In 2015, at a lunch celebrating her designation as Sports Illustrated’s Sportsperson of the Year, Serena Williams made a speech in which she acknowledged the criticism she’s faced during her extraordinary 21-year career. “I’ve had people look down on me, put me down because I didn’t look like them—I look stronger,” she said. “I’ve had people look past me because of the color of my skin, I’ve had people overlook me because I was a woman.” She concluded by quoting Maya Angelou: “You may write me down in history / With your bitter, twisted lies / You may trod me in the very dirt / But still, like dust, I’ll rise.”
The speech makes up the final scene of Serena, a documentary airing on Epix Wednesday night, and it’s a powerful summation of Williams’s determination to win, as well as her significance as an icon. At this point in history, with 21 Grand Slam wins, four Olympic gold medals, and more major singles, doubles, and mixed-doubles titles than any other tennis player in history, Williams has cemented her place in history as one of the greatest athletes of all time. But what makes Serena so compelling is the ways in which it captures the private reality of Williams’s success. Over the course of more than a year in 2015, the filmmaker Ryan White followed Williams on her quest to win all four Grand Slam titles at the age of 33, and his portrait of her behind-the-scenes struggles offers texture to the typical Hallmark-inspirational narrative of greatness, and some sense of what it actually costs to achieve it.
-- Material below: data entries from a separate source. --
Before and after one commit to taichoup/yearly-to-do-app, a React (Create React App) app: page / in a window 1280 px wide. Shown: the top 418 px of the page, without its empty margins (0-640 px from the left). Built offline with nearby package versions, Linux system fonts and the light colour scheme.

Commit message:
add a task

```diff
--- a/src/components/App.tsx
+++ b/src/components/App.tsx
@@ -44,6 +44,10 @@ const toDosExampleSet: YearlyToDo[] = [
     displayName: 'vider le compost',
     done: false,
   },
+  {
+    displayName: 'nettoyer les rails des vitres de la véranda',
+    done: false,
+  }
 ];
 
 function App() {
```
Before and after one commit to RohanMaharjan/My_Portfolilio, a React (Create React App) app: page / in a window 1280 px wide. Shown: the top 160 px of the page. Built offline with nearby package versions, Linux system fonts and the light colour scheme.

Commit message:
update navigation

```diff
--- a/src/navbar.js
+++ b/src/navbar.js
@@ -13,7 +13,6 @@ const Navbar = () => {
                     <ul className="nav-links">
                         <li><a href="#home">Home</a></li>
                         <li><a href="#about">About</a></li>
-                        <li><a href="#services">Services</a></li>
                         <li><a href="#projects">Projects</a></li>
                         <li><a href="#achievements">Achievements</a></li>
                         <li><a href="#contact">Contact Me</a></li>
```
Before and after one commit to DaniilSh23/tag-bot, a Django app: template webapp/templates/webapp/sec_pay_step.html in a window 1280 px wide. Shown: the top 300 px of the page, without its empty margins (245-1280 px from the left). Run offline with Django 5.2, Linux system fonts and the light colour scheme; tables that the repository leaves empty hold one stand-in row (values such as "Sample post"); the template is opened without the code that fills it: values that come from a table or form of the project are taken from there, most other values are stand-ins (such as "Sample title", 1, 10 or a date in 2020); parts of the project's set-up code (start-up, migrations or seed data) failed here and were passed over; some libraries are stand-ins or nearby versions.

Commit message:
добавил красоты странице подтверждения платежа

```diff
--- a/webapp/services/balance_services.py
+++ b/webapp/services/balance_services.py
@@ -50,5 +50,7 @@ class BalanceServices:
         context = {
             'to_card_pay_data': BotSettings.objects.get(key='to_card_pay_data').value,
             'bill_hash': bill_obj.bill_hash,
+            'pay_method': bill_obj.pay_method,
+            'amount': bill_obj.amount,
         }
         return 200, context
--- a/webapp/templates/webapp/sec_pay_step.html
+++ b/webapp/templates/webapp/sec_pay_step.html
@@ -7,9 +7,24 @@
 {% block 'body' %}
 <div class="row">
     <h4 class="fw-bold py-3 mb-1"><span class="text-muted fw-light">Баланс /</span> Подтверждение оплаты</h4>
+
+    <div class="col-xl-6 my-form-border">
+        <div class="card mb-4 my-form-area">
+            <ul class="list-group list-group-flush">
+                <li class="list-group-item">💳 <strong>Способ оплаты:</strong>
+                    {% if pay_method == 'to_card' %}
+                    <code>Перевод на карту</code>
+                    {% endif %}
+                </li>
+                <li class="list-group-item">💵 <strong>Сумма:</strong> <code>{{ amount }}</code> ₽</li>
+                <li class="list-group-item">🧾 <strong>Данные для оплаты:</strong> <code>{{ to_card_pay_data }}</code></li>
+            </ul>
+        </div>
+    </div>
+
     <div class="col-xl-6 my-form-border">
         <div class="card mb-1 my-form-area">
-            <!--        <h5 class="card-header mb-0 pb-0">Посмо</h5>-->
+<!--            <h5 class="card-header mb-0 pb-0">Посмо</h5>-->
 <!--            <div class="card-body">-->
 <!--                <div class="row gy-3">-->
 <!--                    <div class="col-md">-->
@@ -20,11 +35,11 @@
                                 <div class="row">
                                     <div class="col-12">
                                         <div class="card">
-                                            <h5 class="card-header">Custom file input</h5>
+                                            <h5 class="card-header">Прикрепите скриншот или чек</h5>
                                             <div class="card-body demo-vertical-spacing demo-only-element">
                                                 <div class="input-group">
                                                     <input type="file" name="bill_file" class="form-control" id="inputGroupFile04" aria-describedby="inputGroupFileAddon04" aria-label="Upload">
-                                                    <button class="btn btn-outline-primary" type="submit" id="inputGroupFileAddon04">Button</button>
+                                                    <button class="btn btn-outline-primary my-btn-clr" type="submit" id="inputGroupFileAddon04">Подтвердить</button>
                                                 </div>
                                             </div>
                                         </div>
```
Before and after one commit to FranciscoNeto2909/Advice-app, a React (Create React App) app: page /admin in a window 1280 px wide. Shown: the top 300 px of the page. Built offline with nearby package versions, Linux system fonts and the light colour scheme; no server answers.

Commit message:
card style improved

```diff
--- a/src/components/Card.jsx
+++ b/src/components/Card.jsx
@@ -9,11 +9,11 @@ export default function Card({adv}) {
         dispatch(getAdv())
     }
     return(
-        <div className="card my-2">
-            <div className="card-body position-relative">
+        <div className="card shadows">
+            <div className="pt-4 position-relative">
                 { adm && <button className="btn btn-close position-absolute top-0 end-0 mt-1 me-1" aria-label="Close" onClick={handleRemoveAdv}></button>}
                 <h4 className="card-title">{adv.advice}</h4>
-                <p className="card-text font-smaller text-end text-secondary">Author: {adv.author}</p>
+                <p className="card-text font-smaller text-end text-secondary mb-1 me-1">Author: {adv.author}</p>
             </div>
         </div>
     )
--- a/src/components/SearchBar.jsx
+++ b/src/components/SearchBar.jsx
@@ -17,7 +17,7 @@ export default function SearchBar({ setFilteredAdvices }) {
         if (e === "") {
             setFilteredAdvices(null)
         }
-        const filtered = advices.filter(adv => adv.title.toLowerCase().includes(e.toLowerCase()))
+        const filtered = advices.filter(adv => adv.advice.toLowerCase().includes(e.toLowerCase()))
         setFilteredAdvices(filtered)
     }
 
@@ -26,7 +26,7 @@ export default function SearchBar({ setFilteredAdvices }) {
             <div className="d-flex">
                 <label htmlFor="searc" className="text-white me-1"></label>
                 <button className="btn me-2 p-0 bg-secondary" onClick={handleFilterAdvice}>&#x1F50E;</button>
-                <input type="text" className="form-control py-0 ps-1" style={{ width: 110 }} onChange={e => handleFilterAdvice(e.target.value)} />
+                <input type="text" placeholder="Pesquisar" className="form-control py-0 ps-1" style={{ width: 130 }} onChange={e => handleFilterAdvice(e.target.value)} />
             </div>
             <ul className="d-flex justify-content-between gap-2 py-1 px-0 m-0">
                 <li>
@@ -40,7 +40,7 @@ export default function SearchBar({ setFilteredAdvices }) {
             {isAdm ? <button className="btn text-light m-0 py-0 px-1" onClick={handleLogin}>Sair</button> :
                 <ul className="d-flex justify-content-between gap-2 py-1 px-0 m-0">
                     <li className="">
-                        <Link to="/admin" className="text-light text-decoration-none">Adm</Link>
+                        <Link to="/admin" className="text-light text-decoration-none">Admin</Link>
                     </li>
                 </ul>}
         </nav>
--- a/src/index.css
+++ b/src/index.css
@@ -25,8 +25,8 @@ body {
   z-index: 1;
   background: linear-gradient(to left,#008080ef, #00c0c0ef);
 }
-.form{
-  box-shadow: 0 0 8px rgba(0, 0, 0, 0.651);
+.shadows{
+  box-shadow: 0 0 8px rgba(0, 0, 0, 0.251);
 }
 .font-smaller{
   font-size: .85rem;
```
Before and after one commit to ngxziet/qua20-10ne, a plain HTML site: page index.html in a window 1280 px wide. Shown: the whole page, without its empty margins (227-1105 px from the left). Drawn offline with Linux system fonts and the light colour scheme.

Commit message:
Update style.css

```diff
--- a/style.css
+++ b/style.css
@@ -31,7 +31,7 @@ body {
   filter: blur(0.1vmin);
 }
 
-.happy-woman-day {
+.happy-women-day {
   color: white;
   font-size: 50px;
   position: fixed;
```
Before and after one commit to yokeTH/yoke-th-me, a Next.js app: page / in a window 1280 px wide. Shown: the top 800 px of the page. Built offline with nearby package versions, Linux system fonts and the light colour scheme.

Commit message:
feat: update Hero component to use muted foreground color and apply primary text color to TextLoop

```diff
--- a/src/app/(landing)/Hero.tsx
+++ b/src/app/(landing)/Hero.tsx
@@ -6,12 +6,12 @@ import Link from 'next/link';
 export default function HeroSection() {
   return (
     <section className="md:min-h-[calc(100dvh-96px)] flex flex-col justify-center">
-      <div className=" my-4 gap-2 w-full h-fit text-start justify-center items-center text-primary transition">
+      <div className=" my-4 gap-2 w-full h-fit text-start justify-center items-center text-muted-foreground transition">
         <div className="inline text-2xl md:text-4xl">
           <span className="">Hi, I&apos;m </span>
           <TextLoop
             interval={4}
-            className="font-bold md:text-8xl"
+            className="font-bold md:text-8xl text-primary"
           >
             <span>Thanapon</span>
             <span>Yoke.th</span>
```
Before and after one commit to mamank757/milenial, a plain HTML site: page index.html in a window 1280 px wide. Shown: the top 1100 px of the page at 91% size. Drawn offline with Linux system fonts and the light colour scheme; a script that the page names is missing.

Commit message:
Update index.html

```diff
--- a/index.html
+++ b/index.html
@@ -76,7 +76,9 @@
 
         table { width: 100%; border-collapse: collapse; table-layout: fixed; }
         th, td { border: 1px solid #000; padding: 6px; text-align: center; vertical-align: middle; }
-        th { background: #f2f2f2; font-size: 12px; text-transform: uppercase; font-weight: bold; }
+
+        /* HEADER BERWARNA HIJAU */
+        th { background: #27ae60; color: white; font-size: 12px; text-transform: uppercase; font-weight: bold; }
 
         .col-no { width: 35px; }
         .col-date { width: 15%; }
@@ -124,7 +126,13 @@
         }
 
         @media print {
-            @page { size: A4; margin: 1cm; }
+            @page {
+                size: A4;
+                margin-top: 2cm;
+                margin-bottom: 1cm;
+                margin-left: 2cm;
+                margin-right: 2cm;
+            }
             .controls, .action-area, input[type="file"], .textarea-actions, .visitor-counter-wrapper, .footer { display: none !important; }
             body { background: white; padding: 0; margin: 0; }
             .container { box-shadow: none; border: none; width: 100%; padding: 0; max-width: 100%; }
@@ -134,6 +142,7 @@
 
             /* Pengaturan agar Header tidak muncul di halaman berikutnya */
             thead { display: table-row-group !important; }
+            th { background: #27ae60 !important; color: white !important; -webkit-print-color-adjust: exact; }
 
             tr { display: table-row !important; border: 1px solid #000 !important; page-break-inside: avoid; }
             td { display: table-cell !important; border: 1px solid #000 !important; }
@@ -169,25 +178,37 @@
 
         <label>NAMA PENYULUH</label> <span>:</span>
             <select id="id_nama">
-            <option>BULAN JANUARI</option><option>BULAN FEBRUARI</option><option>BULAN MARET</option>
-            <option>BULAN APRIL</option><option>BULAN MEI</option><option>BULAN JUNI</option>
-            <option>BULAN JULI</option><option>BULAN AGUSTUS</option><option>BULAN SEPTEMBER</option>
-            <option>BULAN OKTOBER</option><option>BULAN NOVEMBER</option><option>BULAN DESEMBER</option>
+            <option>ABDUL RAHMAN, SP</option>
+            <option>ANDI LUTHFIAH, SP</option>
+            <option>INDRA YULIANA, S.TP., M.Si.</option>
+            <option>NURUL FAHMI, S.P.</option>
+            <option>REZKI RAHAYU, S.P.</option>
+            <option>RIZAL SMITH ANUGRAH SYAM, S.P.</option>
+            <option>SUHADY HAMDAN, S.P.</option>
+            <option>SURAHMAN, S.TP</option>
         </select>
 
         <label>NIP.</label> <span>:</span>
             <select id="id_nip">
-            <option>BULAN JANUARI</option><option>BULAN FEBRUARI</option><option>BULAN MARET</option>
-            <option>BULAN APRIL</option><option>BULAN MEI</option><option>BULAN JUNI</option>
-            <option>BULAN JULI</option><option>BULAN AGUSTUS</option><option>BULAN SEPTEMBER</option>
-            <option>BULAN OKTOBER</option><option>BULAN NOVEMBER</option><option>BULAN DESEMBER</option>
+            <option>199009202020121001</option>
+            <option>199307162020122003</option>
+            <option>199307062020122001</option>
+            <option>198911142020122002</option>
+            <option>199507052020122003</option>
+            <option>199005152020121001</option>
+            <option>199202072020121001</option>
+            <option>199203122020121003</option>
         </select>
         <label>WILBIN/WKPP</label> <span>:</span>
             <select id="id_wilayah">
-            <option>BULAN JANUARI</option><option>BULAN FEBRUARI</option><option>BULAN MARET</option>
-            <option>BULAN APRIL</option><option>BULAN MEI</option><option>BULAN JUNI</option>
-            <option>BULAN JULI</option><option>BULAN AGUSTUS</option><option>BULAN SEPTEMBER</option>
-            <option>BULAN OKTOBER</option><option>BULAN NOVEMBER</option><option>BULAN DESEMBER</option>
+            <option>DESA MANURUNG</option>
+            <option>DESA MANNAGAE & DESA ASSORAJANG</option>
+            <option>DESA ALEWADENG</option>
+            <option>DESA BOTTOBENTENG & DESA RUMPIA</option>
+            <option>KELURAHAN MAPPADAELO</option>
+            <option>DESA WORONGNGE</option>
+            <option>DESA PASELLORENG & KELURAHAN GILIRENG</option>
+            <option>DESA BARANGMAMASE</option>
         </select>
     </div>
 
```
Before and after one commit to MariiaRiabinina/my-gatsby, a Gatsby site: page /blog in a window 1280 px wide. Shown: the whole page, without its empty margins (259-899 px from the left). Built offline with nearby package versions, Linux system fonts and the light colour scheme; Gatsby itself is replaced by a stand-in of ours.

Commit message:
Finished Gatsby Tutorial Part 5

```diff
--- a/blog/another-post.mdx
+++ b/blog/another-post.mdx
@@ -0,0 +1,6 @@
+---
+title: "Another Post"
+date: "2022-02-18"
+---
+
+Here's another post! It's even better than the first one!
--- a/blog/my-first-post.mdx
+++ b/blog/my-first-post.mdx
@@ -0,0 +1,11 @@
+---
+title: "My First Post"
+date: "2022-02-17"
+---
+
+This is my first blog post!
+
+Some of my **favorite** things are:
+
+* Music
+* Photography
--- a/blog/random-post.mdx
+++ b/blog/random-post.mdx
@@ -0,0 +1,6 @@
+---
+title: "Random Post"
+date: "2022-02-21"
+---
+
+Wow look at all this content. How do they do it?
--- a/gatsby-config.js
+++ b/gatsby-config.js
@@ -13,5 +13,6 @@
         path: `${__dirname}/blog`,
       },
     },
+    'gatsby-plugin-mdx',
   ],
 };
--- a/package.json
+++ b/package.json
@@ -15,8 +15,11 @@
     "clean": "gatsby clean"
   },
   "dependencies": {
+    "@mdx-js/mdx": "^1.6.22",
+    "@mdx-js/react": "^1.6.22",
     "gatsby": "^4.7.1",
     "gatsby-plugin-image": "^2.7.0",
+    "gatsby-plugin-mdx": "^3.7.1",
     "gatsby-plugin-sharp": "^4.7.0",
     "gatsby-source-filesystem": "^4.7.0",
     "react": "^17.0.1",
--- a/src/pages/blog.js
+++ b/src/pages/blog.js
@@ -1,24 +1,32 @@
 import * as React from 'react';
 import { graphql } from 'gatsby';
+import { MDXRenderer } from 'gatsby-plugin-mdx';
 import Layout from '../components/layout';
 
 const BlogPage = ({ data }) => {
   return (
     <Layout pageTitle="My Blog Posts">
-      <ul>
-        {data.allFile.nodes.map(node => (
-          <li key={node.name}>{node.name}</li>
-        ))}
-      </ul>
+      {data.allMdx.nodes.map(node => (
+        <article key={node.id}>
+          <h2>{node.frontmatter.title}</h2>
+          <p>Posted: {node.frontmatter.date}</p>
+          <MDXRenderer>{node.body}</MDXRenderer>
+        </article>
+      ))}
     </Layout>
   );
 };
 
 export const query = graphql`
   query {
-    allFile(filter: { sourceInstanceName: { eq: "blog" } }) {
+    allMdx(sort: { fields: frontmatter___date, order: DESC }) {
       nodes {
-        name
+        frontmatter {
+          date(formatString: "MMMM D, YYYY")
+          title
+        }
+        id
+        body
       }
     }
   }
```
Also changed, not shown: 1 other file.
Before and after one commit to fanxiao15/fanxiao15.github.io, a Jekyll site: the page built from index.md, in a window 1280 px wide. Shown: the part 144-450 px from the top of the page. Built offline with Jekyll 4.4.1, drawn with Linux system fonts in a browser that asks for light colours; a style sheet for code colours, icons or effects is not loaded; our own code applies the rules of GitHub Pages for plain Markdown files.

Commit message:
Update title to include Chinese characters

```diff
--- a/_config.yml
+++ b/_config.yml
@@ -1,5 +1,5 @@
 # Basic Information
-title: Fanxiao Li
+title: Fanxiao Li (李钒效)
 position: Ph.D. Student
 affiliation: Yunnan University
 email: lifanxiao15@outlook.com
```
Williams’s motivation in giving White such access to her life, she said, was her desire to show a different side of herself, and from the opening scenes, there’s an endearing goofiness to her. She keeps her Olympic medals in Ziploc bags in a cabinet stuffed with odds and ends. She laughs hysterically when her pants split while she’s doing an aerial acrobatics class. She abandons a conversation at a karaoke bar (with Drake, no less) in mid-sentence to dance when a Gloria Estefan track comes on. She watches The Little Mermaid on Netflix while wearing a hairnet and clutching a toy monkey. “All my life, I’ve hated working out,” she confesses.
But as she begins her mission to win all four major tennis tournaments in a year—something only six players have achieved in history in singles tournaments—it also becomes clear how vulnerable she is.” Her muscles and joints ache. At the French Open, she catches the flu, and has to summon remarkable mental strength to fight back after losing the first set in a semifinal match against Timea Bacsinszky. Bookending the match are scenes of her crying and coughing, burying her face in her hands, and calling her mom to come take care of her.
Serena features interviews with the many members of “Serena Inc” who accompany her on the road: her family, her coach Patrick Mouratoglou, her agent Jill Smoller, her batting partner, her physiotherapist, all of whom offer insight into the mindset of a champion. Anger seems to motivate her better than anything else during a tough match, something for which she’s also long been criticized. (“I get angry on the court,” she shrugs. “So did McEnroe.”) But the thing that governs her above all, throughout the movie, is her own unfathomable will, something not even her closest confidantes seem to fully understand. “Who says 34 is too old for tennis?” she asks. “Who makes the rules? ... I will play, and I will fight, and when I feel like I’m done I’ll be done.”
If anything, her desire to succeed transcends tennis, which feels in parts more like a path to destiny rather than destiny itself. And yet there are glimpses throughout Serena of how much she’s come to define the sport on her own terms (in one blink-and-you’ll-miss-it scene, Roger Federer sneaks a picture of her on his phone while she’s warming up). The film intersperses scenes from 2015 with key moments from Williams’s career, notably at Indian Wells in 2001 when she was booed after her sister withdrew from their semifinal match against each other due to injury. For 13 years, Williams refused to play at the tournament, going back for the first time in 2015. It’s easy to forget what a hostile reception the Williams sisters faced when they started playing professional tennis, but Serena points at the coded bigotry she encounters to this day, including a New York Times story last year that seemed to criticize Williams’s figure. (“Her rivals could try to emulate her physique,” it read, “but most of them choose not to.”)
History, unfortunately, robs the ending of Serena of some of its suspense, at least for tennis fans. But its grasp on both the public significance of Williams and the private forces that drive her make it a fascinating look at the kind of personality that’s required to become the greatest of all time. In trying to win all four Grand Slams in a calendar year, Williams says she wanted to give people hope “to believe that they could do something impossible.” More than so many athletes of her caliber, she seems to feel the weight of what she represents to people: as a woman, as a person of color, as someone who learned to play tennis not at a country club, but on public courts in Compton. “I’m the ultimate perfectionist,” she said following a screening of the movie in New York. “When I don’t win, it’s my fault, because I have that opportunity. I have that talent.”